It’s difficult to know where to start with writing about this trip, as Beijing is so vast. The city is sprawling, yet packed at every point. And it is loud! There’s a lot of traffic and a lot of people. For the most part it is very cheap (we could buy beer for as little as 30p), and the Metro system makes it simple and easy to get around. We felt incredibly safe the whole time we were there too, despite the fact that there are very few people who speak English. We’d get a few weird looks if we went and sat in a random restaurant on a back street away from the crowds, but that didn’t make anyone any less accommodating. There is so much to see that I’ve had to break my post into two parts, or you’ll never wade through the photos to get to the end of it!
These are a few of my favourite sights from our trip:
Probably the most well known tourist site in Beijing, the square is home to the tomb of Chairman Mao (where his body still lies preserved, free for you to view, and we did!). Around the edge is the Great Hall of the People, which acts as the meeting place for the Chinese government, the National Museum of China and the Zhengyangmen Gate Tower. It makes Trafalgar Square look like a drop in the ocean, and is impeccably clean. The security throughout Beijing is incredible, with every tube train and public place requiring you to put your bag through an X-Ray scanner and be checked by security personnel. There is a vast history around the Square, but you would never know. There are no memorial placards of previous troubles, just the Monument to the People’s Heroes towering in the middle.
The Forbidden City
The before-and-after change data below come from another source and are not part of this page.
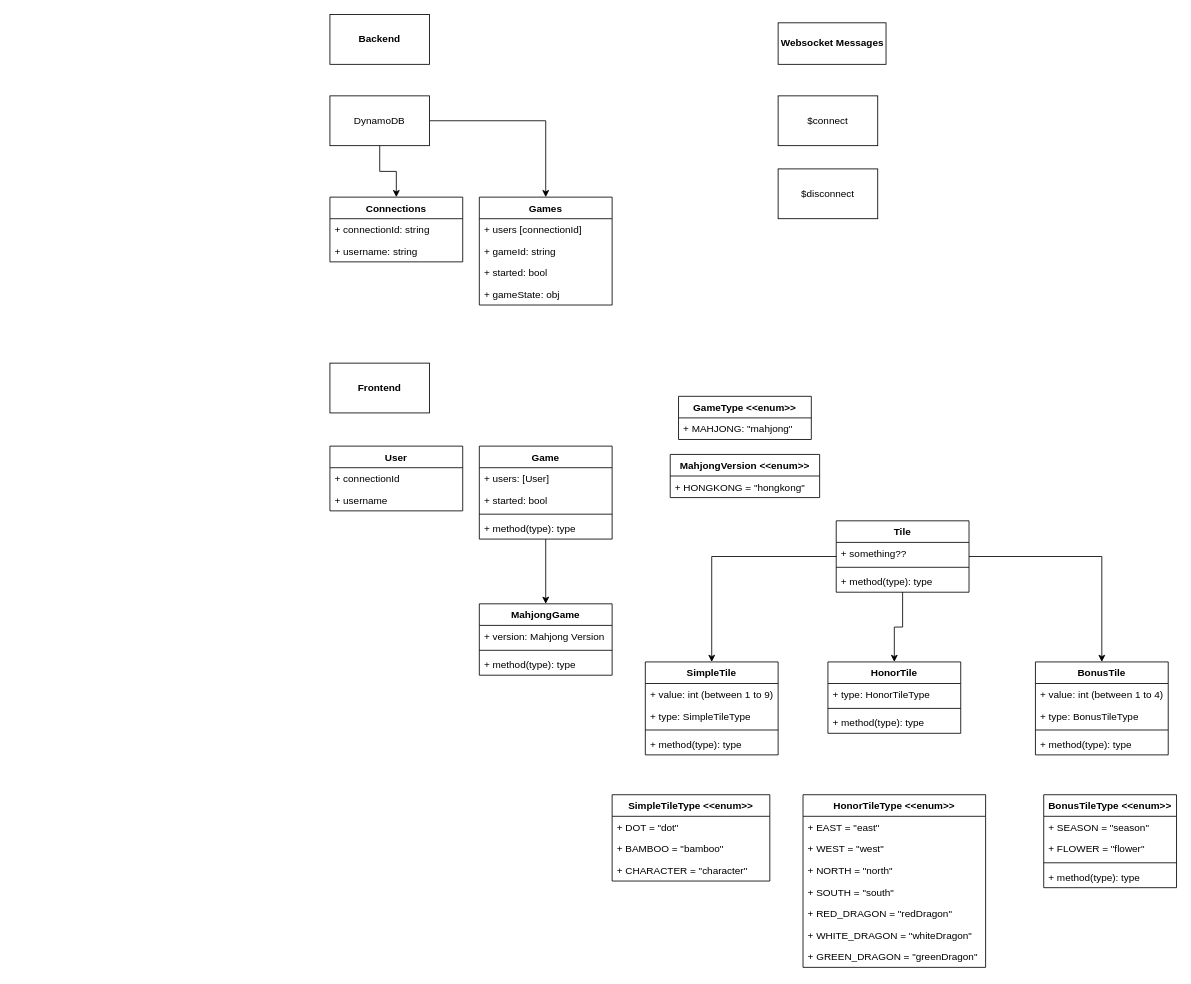
The draw.io diagram docs/Mahjong UML.drawio in GamblingKings/GamblingKingsFrontEnd, before the edit. Source tidied: cells renumbered, new cells numbered last; positions are measured from the earlier drawing's top-left corner, leaving out a move shared by most shapes. Both pictures are drawn from the tidied source at 83%, with x=0, y=0 at pixel (330, 14).
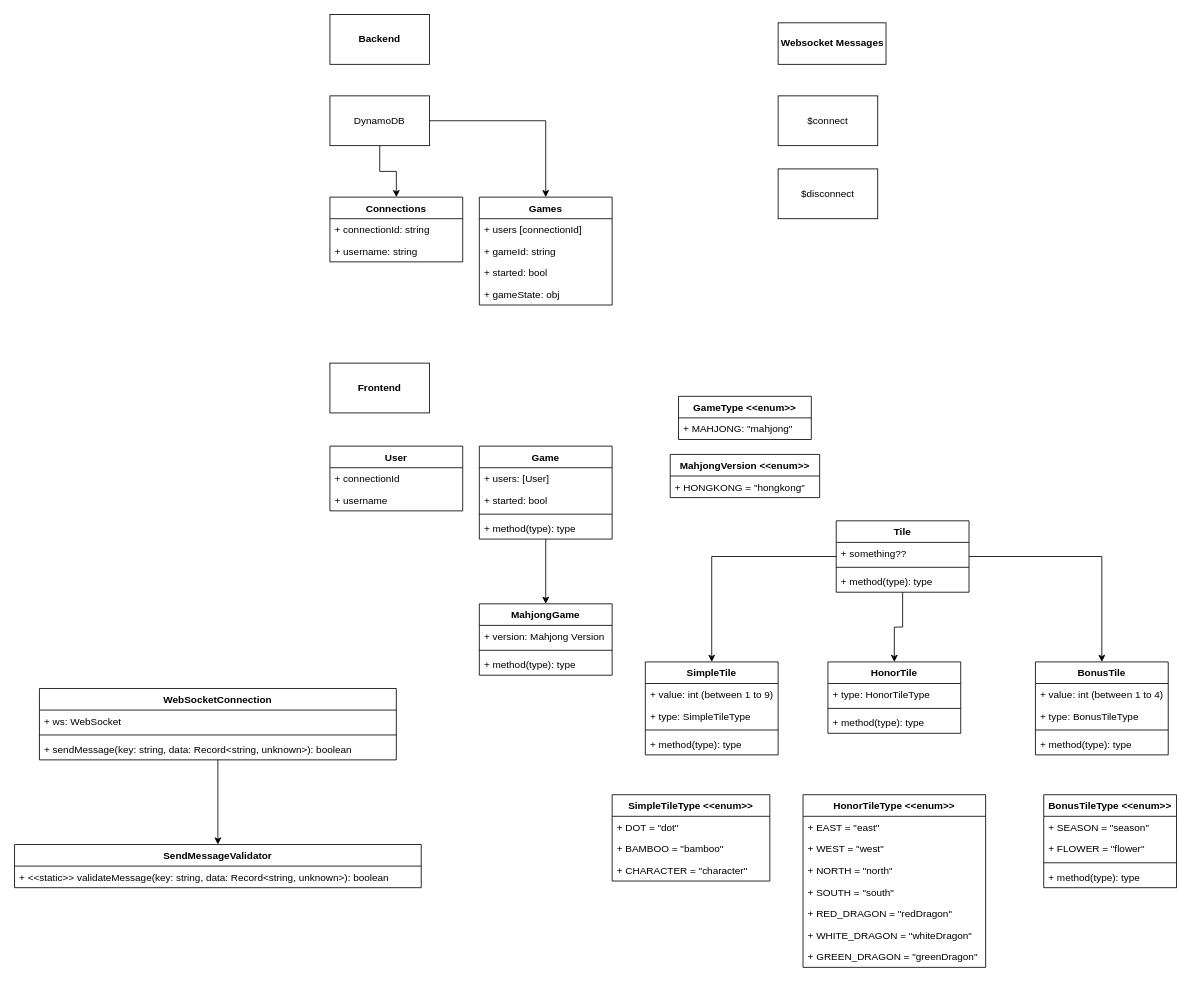
The same page after the edit.

Commit message (it also covers changes not shown here):
Implement WebSocketConnection class.

What changed in the source:
```diff
@@
+    <mxCell id="73" style="edgeStyle=orthogonalEdgeStyle;rounded=0;jettySize=auto;html=1;" parent="1" edge="1" source="74" target="78">
+      <mxGeometry relative="1" as="geometry" />
+    </mxCell>
+    <mxCell id="74" value="WebSocketConnection" style="swimlane;fontStyle=1;align=center;verticalAlign=top;horizontal=1;startSize=26;" parent="1" vertex="1">
+      <mxGeometry x="-350" y="812" width="430" height="86" as="geometry" />
+    </mxCell>
+    <mxCell id="75" value="+ ws: WebSocket" style="text;strokeColor=none;fillColor=none;align=left;verticalAlign=top;spacingLeft=4;spacingRight=4;overflow=hidden;" parent="74" vertex="1">
+      <mxGeometry y="26" width="430" height="26" as="geometry" />
+    </mxCell>
+    <mxCell id="76" style="line;strokeWidth=1;fillColor=none;align=left;verticalAlign=middle;spacingTop=-1;spacingLeft=3;spacingRight=3;labelPosition=right;" parent="74" vertex="1">
+      <mxGeometry y="52" width="430" height="8" as="geometry" />
+    </mxCell>
+    <mxCell id="77" value="+ sendMessage(key: string, data: Record&lt;string, unknown&gt;): boolean" style="text;strokeColor=none;fillColor=none;align=left;verticalAlign=top;spacingLeft=4;spacingRight=4;overflow=hidden;" parent="74" vertex="1">
+      <mxGeometry y="60" width="430" height="26" as="geometry" />
+    </mxCell>
+    <mxCell id="78" value="SendMessageValidator" style="swimlane;fontStyle=1;align=center;verticalAlign=top;horizontal=1;startSize=26;" parent="1" vertex="1">
+      <mxGeometry x="-380" y="1000" width="490" height="52" as="geometry" />
+    </mxCell>
+    <mxCell id="79" value="+ &lt;&lt;static&gt;&gt; validateMessage(key: string, data: Record&lt;string, unknown&gt;): boolean" style="text;strokeColor=none;fillColor=none;align=left;verticalAlign=top;spacingLeft=4;spacingRight=4;overflow=hidden;" parent="78" vertex="1">
+      <mxGeometry y="26" width="490" height="26" as="geometry" />
+    </mxCell>
```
Everyone knows the name of Tiananmen Square, but you probably recognise the front of The Forbidden City with it’s giant portrait of Chairman Mao more instantly. I didn’t really know what was beyond the big red walls, but rest assured, it really is a city. For 500 years it was the home of numerous emperors and their families and was the political centre for the Chinese government. We walked through nine gates, each with their own homes, buildings, gardens and walls, making the most incredible fortress with views over Beijing’s old and new sites. We walked for hours but all of it was fascinating and absolutely breathtaking.
Temple of Heaven
Another sprawling park that shows just how enormous the city of Beijing is. This was favourite outdoor space we went to. Unlike Hong Kong, I felt the temples in Beijing all looked kind of similar and it was the setting that made them stand apart. However, the Temple of Heaven really stood out and was surprisingly peaceful considering how many people were walking around it. It’s gorgeous setting means it’s been declared a UNESCO World Heritage Site, perfectly protected and wonderfully secluded.
This was essentially all burnt down by the Anglo-French and rebuilt in the 40s. The fact that it is all replicas doesn’t take away fro the fact that it’s totally gorgeous, and everything you’d expect from a Chinese palace. It covers 720 acres so it’s basically impossible to see the whole thing, although we did walk up Longevity Hill and walked part of Kumning Lake, which takes up three-quarters of the park. In essence, it is huge (which I feel is how I’m describing everything in Beijing!). It was roasting hot and we were completely overwhelmed by the sheer size of it!